[WORK TO BE COMPLETED]
Tally up the lines below with "hardcodes" in them. Answer with the number only.

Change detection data
• • • •

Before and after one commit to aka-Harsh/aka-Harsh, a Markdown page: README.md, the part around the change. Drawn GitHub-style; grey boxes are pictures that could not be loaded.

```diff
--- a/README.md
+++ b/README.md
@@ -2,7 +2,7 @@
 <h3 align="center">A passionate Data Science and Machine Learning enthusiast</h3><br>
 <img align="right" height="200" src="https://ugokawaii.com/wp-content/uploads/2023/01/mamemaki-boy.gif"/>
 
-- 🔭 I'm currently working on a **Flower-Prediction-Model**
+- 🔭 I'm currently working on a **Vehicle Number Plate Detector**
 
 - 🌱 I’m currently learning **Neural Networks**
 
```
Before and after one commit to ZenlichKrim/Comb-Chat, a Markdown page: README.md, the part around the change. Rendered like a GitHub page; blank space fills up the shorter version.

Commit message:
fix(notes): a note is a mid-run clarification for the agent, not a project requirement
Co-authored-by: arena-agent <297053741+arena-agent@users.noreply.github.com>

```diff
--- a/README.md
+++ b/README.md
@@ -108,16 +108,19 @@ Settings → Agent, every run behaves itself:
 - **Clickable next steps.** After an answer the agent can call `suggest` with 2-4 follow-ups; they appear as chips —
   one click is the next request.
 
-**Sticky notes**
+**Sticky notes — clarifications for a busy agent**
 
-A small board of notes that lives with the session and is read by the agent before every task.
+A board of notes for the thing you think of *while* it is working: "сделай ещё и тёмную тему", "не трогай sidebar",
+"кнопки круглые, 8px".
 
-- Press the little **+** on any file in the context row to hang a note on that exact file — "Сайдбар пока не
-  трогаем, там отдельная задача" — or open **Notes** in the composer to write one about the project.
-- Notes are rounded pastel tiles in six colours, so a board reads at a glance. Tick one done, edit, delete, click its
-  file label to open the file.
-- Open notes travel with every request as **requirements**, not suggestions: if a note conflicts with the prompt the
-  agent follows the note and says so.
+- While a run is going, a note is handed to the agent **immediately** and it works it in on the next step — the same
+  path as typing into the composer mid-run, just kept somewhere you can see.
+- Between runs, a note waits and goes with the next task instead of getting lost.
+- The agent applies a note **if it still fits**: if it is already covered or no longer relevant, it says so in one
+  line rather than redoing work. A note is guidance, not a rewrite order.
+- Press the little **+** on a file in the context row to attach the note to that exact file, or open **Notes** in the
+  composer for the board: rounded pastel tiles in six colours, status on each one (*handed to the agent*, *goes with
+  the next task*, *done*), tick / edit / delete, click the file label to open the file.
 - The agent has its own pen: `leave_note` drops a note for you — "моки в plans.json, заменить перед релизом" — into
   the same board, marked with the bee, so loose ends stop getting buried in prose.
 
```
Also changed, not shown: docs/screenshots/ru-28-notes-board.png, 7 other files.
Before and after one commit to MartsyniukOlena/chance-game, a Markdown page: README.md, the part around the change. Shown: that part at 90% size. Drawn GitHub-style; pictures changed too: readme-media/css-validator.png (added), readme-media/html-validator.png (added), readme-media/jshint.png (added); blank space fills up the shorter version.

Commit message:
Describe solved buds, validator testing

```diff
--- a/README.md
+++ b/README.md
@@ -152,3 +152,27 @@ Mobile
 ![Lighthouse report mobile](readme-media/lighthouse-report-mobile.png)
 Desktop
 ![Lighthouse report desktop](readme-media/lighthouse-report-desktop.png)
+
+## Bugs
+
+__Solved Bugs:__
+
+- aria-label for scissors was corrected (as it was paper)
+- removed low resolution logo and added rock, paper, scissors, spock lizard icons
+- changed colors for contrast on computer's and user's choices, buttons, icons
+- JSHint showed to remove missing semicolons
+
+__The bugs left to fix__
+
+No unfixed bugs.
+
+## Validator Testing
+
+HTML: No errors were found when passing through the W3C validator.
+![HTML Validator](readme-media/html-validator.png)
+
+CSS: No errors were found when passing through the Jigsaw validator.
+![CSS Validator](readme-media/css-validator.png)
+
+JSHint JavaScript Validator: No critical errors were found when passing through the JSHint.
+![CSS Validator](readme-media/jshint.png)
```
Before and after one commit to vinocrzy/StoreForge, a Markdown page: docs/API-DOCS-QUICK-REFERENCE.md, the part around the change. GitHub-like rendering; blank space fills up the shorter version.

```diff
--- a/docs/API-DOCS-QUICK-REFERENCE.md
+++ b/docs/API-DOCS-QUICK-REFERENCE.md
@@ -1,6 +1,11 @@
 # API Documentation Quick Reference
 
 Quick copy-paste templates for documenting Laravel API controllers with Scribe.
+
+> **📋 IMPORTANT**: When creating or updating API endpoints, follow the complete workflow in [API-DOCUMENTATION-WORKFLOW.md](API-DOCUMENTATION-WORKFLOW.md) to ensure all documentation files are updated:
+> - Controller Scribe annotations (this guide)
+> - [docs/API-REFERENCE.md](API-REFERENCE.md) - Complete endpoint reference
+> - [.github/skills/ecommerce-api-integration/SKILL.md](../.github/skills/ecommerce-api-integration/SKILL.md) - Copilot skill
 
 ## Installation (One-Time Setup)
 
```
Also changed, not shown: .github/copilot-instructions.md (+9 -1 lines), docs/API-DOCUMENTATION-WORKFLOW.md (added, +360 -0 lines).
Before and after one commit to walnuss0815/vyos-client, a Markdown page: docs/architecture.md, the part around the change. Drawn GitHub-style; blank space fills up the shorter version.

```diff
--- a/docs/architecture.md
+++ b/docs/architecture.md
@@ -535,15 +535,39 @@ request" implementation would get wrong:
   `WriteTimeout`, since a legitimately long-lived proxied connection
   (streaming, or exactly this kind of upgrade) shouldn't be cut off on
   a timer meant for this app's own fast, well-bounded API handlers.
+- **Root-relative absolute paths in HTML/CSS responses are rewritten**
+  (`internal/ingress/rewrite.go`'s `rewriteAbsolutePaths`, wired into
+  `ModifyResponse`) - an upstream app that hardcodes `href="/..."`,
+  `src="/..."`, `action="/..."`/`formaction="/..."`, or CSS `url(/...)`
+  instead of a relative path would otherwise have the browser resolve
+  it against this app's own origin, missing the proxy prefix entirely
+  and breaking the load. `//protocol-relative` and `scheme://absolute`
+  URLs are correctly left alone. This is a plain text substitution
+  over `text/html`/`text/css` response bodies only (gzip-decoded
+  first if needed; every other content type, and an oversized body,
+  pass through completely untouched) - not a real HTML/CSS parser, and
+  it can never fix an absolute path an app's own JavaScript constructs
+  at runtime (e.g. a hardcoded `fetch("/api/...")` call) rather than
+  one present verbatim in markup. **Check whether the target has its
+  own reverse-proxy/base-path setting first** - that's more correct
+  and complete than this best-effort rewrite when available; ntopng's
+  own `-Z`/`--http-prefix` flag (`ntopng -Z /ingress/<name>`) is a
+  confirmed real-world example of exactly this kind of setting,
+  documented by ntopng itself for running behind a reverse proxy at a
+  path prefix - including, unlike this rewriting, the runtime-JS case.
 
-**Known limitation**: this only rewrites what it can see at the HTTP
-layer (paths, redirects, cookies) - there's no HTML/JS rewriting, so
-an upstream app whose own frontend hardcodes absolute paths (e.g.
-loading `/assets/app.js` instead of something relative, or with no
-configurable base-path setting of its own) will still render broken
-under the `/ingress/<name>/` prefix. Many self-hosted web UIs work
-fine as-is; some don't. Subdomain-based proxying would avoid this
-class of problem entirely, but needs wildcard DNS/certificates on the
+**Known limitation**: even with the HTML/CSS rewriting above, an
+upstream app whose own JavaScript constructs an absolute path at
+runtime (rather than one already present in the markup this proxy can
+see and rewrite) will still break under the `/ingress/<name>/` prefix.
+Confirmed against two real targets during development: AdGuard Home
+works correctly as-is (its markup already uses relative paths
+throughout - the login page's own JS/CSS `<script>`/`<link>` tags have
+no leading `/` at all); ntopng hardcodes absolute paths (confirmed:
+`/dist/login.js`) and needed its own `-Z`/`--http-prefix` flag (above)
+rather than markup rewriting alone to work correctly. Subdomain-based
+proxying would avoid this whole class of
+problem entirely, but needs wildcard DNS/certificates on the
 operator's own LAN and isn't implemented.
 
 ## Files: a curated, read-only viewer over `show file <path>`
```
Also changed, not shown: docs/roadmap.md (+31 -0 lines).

• • • •

[WRITTEN RESPONSE]
3